The winning teams will share more than $300,000 in prize money.
All images courtesy Holcim.
GOLD PRIZE: Poreform
Authors: Water Pore Partnership, Yale University
This design proposal repositions water infrastructure as a civic project. Facing a significant shortage of water in an arid region, local drainage systems are incapable of handling and collecting the water that floods the Las Vegas valley when it rains.
Poreform, a porous concrete surface poured in place with fabric formwork is capable of rapid saturation and slow release, and reframes water as a valuable resource rather than a liability. The surface feeds water to subterranean basins. It is located within the public realm and claims a stake as civic infrastructure that is as important as its nearby sister, the Hoover Dam.
SILVER PRIZE: Rebuilding by Design
Authors: Bjarke Ingels Group (BIG), Starr Whitehouse Landscape Architects and Planners, One Architecture, James Lima Planning + Development, Buro Happold Engineering, Level Agency for Infrastructure, Green Shield Ecology, ARCADIS, AEA Consulting, Project Projects

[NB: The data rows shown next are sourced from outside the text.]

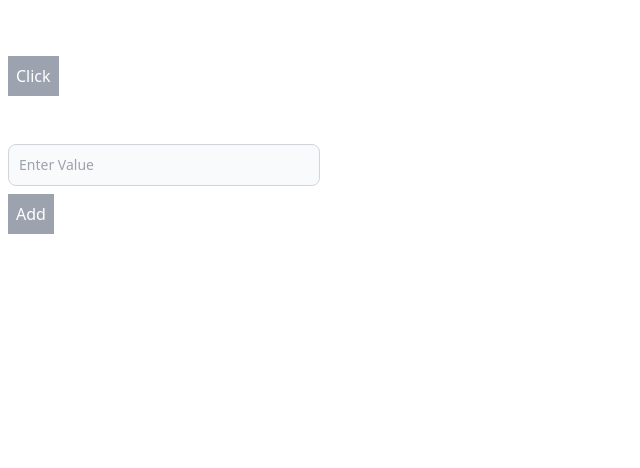
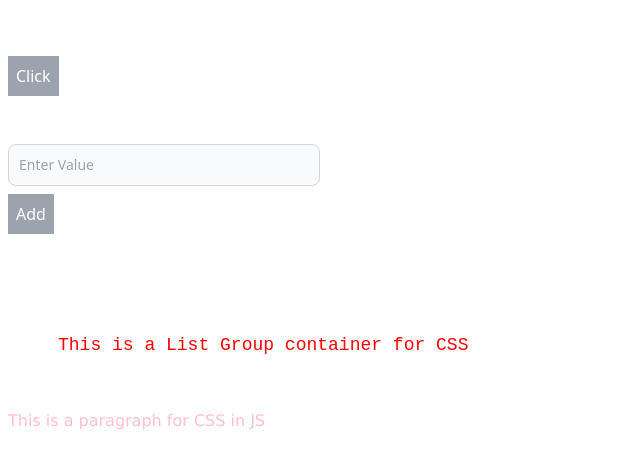
Before and after one commit to Zain541/react-app, a React (Vite) app: page / in a window 1280 px wide. Shown: the top 468 px of the page, without its empty margins (0-640 px from the left). Built offline with nearby package versions, Linux system fonts and the light colour scheme.

Commit message:
added styles

```diff
--- a/package.json
+++ b/package.json
@@ -11,7 +11,8 @@
   },
   "dependencies": {
     "react": "^18.3.1",
-    "react-dom": "^18.3.1"
+    "react-dom": "^18.3.1",
+    "styled-components": "^6.1.13"
   },
   "devDependencies": {
     "@eslint/js": "^9.13.0",
--- a/src/App.tsx
+++ b/src/App.tsx
@@ -1,6 +1,7 @@
 import { useState } from "react";
 import Button from "./components/Button";
 import Users from "./components/users/Users";
+import ListGroup from "./components/ListGroup";
 
   function App(){
     const [showContainer, setShowContainer] = useState(false);
@@ -13,6 +14,8 @@ import Users from "./components/users/Users";
           </div>
           <div className="mt-8 p-2">
             <Users></Users>
+
+            <ListGroup></ListGroup>
           </div>
         </div>
       </div>
--- /dev/null
+++ b/src/components/ListGroup/ListGroup.module.css
@@ -0,0 +1,9 @@
+.container{
+	padding: 50px
+}
+
+.text{
+	font-family: 'Courier New', Courier, monospace;
+	color: red;
+	font-size: large;
+}
--- /dev/null
+++ b/src/components/ListGroup/ListGroup.tsx
@@ -0,0 +1,26 @@
+import React from 'react';
+import styles from  './ListGroup.module.css';
+//npm i styled-components
+import styled from 'styled-components';
+
+
+interface ListItemsProps {
+	color: string;
+}
+
+const Paragraph = styled.p<ListItemsProps>`
+	color: ${props => props.color};
+	font-family: 'Lucida Sans', 'Lucida Sans Regular', 'Lucida Grande', 'Lucida Sans Unicode', Geneva, Verdana, sans-serif;
+`
+
+const ListGroup = () => {
+  return (
+	<>
+		<div className={[styles.container, styles.text].join(' ')}>This is a List Group container for CSS</div>
+
+		<Paragraph color='pink'>This is a paragraph for CSS in JS</Paragraph>
+	</>
+  )
+}
+
+export default ListGroup
--- /dev/null
+++ b/src/components/ListGroup/index.ts
@@ -0,0 +1,3 @@
+import ListGroup from "./ListGroup";
+
+export default ListGroup;
```
Also changed, not shown: 1 other file (tests, documents, lock files or other folders).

The BIG U project, which you can read more about here, addresses the vulnerability of New York City to coastal flooding and proposes a protective ribbon around lower Manhattan. The master plan uses a raised berm strategically to create a sequence of public spaces along the water’s edge along the raised bank.
The infrastructural barrier incorporates a range of neighborhood functions and as a result offers multiple design opportunities, fostering local commercial, recreational, and cultural activities.
BRONZE PRIZE: Hy-Fi
Authors: The Living, Arup, 3M, Ecovative Design
Hy-Fi is a cluster of circular towers formed using reflective bricks, designed for and commissioned by the MoMA PS1 Young Architects Program. The structure uses recent advances in biotechnology combined with cutting-edge computation and engineering to create new building materials that are almost fully organically grown and compostable.
Beyond the use of technological innovations, the tower challenges perceptual expectations through unexpected relationships of patterns, color, and light. You can see more here.